→ **DATA PROVIDED**
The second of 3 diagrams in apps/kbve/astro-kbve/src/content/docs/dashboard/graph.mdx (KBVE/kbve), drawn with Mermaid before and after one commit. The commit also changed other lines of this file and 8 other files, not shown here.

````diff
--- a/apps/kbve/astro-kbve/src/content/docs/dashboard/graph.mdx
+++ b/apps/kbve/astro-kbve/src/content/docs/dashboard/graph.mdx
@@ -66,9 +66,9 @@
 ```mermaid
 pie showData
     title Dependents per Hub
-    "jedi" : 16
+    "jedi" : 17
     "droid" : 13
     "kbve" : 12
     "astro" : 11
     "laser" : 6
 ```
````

→ **YOUR OBJECTIVE**
Write down exactly the line that contains "pie showData" along with all later lines of the material, ending at its final line.

→ **THE ANSWER**
 pie showData
     title Dependents per Hub
-    "jedi" : 16
+    "jedi" : 17
     "droid" : 13
     "kbve" : 12
     "astro" : 11
     "laser" : 6
 ```
````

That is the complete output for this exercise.